While we have highly effective interventions to prevent HIV transmission, implementation has been incomplete. In 2015, 1.8 million children were living with HIV and 150,000 were newly infected with the disease worldwide. Even with the continued scale-up of preventive services, it is estimated that 2 million children will need antiretroviral treatment (ART) in 2020. Unfortunately, children are substantially less likely than adults to be diagnosed, engaged in care, and to access lifesaving ART.
The treatment of pediatric HIV infection, particularly of infants and young children, remains complex and problematic. Rapid growth and organ system maturation, as well as emotional and cognitive changes that occur across the developmental spectrum from infancy through adolescence, complicate drug development and administration. Adherence outcomes in children have been less than robust and mental health and behavioral issues are emerging as critical to understand and address in order to ensure the success of long-term treatment. Additionally, while fewer infected children are being born, there are increasing concerns about the long-term impact of in utero and postnatal exposures to antiretroviral drugs for those children who escape HIV. Currently an estimated 20% of all infants born in sub-Saharan Africa are exposed to HIV and antiretrovirals during pregnancy and the postnatal period.
Young people account for half of all new cases of HIV infection worldwide, with adolescent girls and young women disproportionately affected. In sub-Saharan Africa in 2015, three out of four newly infected adolescents aged 15–19 years were girls. Adolescents living with HIV have been a particularly difficult group to reach. HIV was the leading cause of death among adolescents living in Africa and the second-leading cause of death in adolescents globally. The uptake of HIV testing among adolescents has remained low. Programs struggle to reach and retain adolescents in care and adherence to treatment has special challenges.

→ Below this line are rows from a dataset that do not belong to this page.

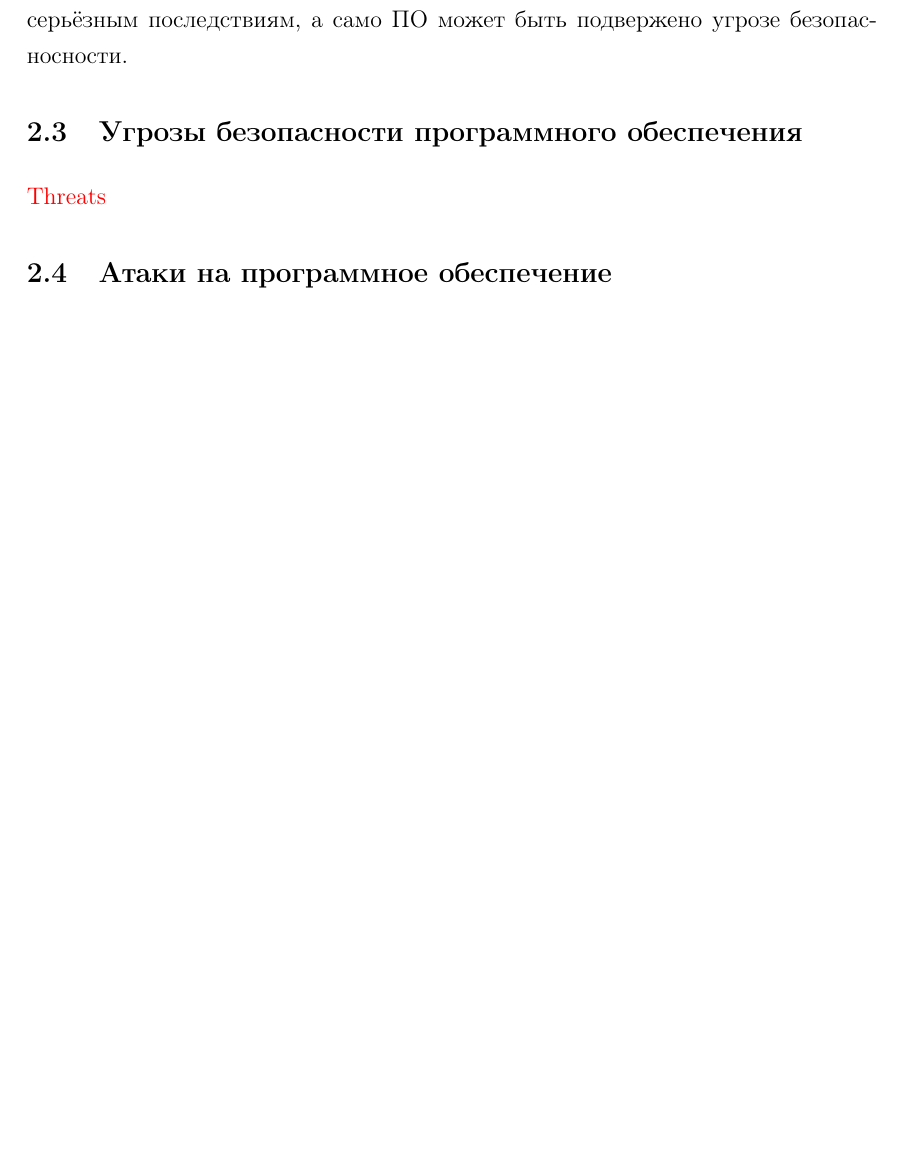
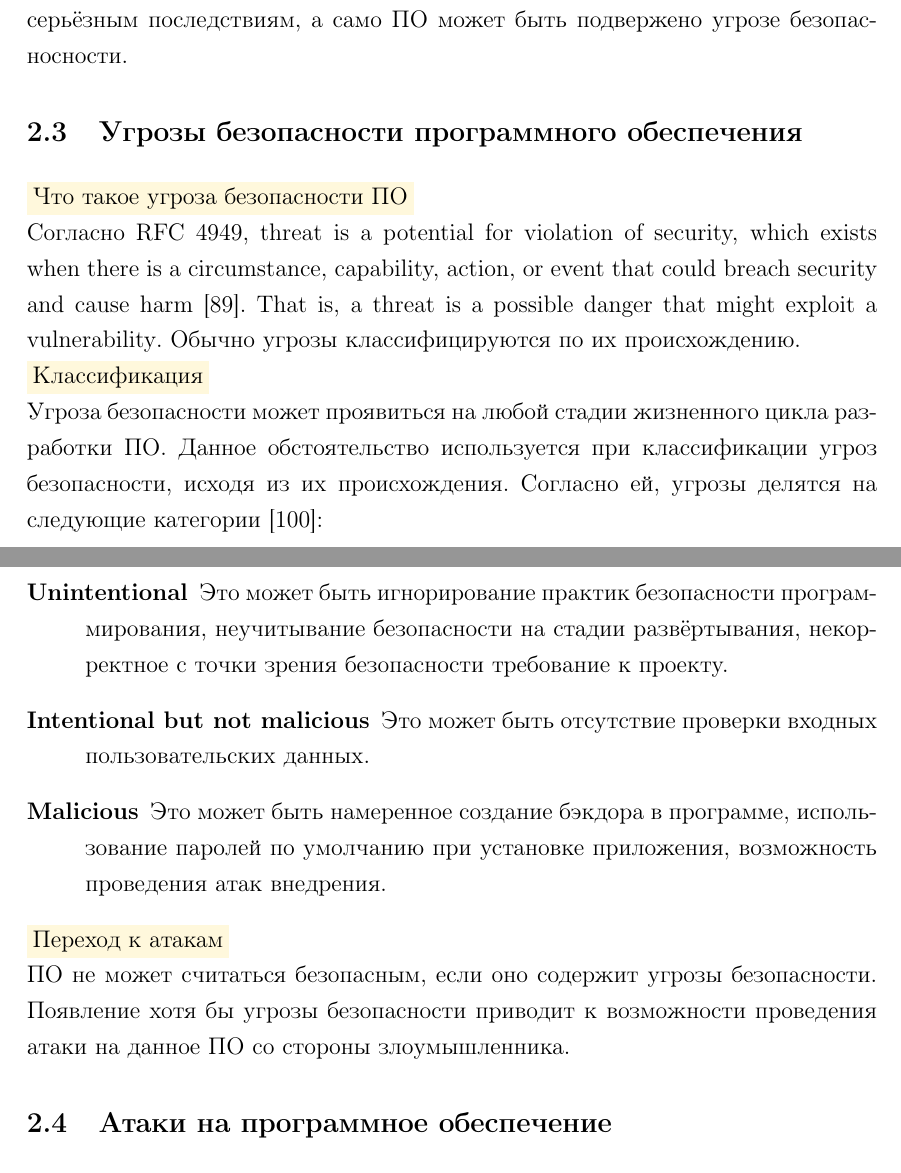
Before and after one commit to igorbotian/msc-thesis, a LaTeX thesis (src/thesis.tex, which reads src/chapters/software_security/ru/threats.tex): part of page 14 of 47 before the commit and two parts of pages 14 and 15 of 47 after it, the two joined at a grey line, cut so that both start at the same text, the shorter picture padded with empty space. Compiled offline with pdfLaTeX.

Commit message:
A subsection about software security threats has been completed

```diff
--- a/src/chapters/software_security/ru/threats.tex
+++ b/src/chapters/software_security/ru/threats.tex
@@ -1 +1,34 @@
-\TODO{Threats}
+\Paragraph{Что такое угроза безопасности ПО}
+\Sentence
+Согласно RFC 4949, \EnglishText{threat is a potential for violation of security, which exists when there is
+a circumstance, capability, action, or event that could breach security and cause harm}
+\Reference{RFC4949}.
+\Sentence
+\EnglishText{That is, a threat is a possible danger that might exploit a vulnerability}.
+\Sentence
+Обычно угрозы классифицируются по их происхождению.
+
+\Paragraph{Классификация}
+\Sentence
+Угроза безопасности может проявиться на любой стадии жизненного цикла разработки
+\RussianAbbreviation{ПО}.
+\Sentence
+Данное обстоятельство используется при классификации угроз безопасности, исходя из их происхождения.
+\Sentence
+Согласно ей, угрозы делятся на следующие категории \Reference{Winograd2008}:
+\begin{description}
+	\item[Unintentional] Это может быть игнорирование практик безопасности программирования,
+		неучитывание безопасности на стадии развёртывания, некорректное с точки зрения безопасности
+		требование к проекту.
+	\item[Intentional but not malicious] Это может быть отсутствие проверки входных
+		пользовательских данных.
+	\item[Malicious] Это может быть намеренное создание бэкдора в программе, использование паролей
+		по умолчанию при установке приложения, возможность проведения атак внедрения.
+\end{description}
+
+\Paragraph{Переход к атакам}
+\Sentence
+\RussianAbbreviation{ПО} не может считаться безопасным, если оно содержит угрозы безопасности.
+\Sentence
+Появление хотя бы угрозы безопасности приводит к возможности проведения атаки на данное
+\RussianAbbreviation{ПО} со стороны злоумышленника.
```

The pediatric HIV cure agenda is an important emerging area of research. Early infant diagnosis is increasingly available globally, enabling the earlier identification of infection and provides new exciting opportunities to study acute infection in children and promising cure strategies. The HIV Pediatrics Workshop is the only meeting entirely devoted to research in the prevention and treatment of HIV infections in infants, children, and adolescents, making it the premier forum for the world’s leading researchers.